Start of Dataset extract

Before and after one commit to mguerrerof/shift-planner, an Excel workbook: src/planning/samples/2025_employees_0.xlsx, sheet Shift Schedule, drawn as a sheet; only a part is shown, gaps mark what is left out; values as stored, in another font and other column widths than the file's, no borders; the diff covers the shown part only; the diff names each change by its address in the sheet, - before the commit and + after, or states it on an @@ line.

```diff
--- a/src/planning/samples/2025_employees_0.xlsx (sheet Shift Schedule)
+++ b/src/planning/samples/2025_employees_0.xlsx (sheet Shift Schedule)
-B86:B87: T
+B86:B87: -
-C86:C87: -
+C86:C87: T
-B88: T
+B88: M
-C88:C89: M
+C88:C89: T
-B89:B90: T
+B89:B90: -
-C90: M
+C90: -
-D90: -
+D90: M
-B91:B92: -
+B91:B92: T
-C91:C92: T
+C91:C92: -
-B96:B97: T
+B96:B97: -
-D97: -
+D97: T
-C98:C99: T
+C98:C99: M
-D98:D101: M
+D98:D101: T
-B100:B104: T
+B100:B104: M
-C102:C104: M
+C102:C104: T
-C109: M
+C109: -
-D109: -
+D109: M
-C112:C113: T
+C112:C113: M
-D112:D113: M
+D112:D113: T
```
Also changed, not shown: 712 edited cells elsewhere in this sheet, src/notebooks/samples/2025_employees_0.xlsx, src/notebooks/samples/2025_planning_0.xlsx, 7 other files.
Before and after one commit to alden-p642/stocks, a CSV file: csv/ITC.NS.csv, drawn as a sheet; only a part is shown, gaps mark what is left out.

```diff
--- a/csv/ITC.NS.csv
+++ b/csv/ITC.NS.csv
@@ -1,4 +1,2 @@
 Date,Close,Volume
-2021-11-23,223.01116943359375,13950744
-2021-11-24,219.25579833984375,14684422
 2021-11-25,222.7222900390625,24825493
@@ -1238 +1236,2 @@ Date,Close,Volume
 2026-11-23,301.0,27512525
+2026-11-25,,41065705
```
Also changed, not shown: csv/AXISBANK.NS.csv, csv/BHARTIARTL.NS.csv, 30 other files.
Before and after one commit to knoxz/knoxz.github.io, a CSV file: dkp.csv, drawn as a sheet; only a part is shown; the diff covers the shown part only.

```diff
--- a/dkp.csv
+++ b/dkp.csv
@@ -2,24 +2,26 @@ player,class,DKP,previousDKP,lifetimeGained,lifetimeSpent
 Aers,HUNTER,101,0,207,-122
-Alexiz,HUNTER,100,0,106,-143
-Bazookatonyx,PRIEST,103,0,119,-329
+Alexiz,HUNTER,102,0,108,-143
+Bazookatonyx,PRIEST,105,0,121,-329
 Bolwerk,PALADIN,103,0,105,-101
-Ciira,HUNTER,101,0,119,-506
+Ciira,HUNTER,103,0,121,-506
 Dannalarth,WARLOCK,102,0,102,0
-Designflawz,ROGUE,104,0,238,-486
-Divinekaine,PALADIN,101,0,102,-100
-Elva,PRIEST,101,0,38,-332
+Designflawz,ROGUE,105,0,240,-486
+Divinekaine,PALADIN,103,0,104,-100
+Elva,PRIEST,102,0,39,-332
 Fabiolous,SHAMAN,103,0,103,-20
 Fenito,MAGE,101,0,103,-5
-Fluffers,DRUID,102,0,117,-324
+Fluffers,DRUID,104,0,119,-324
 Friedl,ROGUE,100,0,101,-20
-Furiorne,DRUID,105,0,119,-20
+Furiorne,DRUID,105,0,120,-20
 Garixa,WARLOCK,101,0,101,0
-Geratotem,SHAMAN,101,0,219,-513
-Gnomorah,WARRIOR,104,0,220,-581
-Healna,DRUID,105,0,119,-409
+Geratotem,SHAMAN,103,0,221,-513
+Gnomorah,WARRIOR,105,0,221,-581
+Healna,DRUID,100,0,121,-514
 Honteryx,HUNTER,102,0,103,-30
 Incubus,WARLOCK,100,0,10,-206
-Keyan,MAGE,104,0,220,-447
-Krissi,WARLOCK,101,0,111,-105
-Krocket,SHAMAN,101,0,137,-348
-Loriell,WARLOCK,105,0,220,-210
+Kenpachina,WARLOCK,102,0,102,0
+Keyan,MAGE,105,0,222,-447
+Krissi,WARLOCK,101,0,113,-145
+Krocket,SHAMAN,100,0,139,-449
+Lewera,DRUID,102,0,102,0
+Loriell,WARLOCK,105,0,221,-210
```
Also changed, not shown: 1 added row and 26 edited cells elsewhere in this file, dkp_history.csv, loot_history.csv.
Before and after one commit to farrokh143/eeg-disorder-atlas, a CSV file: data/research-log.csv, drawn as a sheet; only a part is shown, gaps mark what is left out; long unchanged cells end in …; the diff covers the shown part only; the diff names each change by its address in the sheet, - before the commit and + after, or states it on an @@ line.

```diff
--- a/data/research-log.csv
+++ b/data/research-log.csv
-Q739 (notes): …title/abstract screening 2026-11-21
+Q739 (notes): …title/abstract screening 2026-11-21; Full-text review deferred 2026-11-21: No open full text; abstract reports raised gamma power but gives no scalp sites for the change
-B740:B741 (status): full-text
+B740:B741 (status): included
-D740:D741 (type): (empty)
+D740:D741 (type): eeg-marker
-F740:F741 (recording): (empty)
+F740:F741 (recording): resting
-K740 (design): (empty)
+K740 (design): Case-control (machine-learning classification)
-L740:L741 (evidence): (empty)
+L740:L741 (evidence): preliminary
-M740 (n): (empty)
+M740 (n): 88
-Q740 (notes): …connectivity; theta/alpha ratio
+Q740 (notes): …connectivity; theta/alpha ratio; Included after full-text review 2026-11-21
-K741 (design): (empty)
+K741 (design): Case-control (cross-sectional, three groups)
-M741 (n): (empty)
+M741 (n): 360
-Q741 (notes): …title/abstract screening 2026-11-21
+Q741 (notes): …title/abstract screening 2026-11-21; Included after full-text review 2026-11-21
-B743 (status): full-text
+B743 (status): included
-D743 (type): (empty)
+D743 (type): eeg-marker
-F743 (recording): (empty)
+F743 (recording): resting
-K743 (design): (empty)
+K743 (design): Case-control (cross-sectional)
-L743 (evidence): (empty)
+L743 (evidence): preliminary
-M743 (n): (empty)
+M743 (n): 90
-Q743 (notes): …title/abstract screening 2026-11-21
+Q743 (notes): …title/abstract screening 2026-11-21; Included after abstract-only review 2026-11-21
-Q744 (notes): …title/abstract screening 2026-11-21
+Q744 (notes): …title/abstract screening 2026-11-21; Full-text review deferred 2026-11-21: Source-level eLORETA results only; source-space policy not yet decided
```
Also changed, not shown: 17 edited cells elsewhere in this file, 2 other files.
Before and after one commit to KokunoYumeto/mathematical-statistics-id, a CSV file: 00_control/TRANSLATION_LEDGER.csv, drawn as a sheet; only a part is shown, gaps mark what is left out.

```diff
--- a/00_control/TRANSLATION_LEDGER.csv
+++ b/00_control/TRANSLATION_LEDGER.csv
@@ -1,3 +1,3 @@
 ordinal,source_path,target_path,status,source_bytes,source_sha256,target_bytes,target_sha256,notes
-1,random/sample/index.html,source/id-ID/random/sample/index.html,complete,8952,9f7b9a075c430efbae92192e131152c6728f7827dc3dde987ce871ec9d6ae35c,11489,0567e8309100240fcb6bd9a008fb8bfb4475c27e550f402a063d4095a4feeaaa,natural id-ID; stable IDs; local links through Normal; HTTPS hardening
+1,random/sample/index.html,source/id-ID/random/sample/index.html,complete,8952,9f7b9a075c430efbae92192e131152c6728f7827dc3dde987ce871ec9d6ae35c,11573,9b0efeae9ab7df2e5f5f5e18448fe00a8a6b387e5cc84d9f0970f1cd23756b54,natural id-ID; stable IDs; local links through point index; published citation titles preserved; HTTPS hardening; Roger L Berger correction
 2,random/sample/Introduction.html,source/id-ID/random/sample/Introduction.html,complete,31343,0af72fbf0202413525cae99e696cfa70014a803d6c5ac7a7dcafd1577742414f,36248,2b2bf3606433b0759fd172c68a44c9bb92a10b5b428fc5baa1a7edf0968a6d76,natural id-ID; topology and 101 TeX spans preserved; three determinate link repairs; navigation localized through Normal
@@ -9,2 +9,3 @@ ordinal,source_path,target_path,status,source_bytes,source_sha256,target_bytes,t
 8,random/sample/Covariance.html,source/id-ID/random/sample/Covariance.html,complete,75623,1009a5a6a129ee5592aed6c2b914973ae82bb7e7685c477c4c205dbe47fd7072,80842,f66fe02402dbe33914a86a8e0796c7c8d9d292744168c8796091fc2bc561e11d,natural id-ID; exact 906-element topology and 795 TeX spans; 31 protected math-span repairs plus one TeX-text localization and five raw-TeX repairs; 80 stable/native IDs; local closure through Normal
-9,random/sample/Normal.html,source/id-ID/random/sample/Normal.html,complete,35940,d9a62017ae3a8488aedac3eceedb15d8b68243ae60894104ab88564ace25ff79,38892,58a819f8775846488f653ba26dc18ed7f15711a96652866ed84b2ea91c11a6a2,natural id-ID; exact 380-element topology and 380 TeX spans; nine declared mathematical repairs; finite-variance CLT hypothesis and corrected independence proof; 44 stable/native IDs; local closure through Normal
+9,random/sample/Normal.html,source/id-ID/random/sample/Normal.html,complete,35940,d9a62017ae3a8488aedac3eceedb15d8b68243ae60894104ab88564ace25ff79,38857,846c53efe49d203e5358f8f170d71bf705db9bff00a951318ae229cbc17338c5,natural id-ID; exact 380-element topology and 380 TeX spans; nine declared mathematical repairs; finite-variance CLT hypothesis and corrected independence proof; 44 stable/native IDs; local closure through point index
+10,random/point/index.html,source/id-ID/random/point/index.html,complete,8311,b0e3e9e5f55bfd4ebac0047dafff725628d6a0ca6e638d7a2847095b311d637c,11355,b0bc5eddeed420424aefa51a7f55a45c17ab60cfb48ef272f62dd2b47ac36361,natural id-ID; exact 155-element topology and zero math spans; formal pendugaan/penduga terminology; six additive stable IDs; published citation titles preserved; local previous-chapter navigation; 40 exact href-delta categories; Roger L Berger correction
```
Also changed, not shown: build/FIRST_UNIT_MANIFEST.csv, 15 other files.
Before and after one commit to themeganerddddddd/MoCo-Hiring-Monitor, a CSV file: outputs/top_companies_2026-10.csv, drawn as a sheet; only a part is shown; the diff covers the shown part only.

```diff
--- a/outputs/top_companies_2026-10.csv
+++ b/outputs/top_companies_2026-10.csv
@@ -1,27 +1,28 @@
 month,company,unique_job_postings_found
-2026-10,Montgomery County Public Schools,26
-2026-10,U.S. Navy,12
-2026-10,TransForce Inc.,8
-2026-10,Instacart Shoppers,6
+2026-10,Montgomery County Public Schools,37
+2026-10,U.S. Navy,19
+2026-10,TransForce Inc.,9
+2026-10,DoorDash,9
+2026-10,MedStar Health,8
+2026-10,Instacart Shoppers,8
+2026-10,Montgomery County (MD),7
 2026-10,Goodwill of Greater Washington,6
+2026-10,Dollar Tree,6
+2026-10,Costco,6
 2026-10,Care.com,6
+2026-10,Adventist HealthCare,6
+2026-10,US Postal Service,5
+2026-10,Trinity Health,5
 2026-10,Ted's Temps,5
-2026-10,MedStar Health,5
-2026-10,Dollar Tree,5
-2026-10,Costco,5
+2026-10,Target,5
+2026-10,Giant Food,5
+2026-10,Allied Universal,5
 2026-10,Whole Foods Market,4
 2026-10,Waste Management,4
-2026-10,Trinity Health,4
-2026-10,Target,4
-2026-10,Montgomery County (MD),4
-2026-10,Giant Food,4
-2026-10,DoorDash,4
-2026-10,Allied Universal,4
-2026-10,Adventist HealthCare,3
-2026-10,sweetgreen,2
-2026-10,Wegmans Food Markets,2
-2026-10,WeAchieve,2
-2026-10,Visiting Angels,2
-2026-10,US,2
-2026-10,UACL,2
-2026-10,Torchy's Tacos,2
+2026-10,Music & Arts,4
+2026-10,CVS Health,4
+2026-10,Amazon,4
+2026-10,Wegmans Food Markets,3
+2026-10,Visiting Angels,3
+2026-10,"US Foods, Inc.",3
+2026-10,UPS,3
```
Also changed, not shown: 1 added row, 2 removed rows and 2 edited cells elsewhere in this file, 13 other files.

End of Dataset extract

- [Prompt]: Look through the data above. Each line containing the word "text" needs to be copied.

- [Reply to the task]:
+Q739 (notes): …title/abstract screening 2026-11-21; Full-text review deferred 2026-11-21: No open full text; abstract reports raised gamma power but gives no scalp sites for the change
-B740:B741 (status): full-text
+Q740 (notes): …connectivity; theta/alpha ratio; Included after full-text review 2026-11-21
+Q741 (notes): …title/abstract screening 2026-11-21; Included after full-text review 2026-11-21
-B743 (status): full-text
+Q744 (notes): …title/abstract screening 2026-11-21; Full-text review deferred 2026-11-21: Source-level eLORETA results only; source-space policy not yet decided
 8,random/sample/Covariance.html,source/id-ID/random/sample/Covariance.html,complete,75623,1009a5a6a129ee5592aed6c2b914973ae82bb7e7685c477c4c205dbe47fd7072,80842,f66fe02402dbe33914a86a8e0796c7c8d9d292744168c8796091fc2bc561e11d,natural id-ID; exact 906-element topology and 795 TeX spans; 31 protected math-span repairs plus one TeX-text localization and five raw-TeX repairs; 80 stable/native IDs; local closure through Normal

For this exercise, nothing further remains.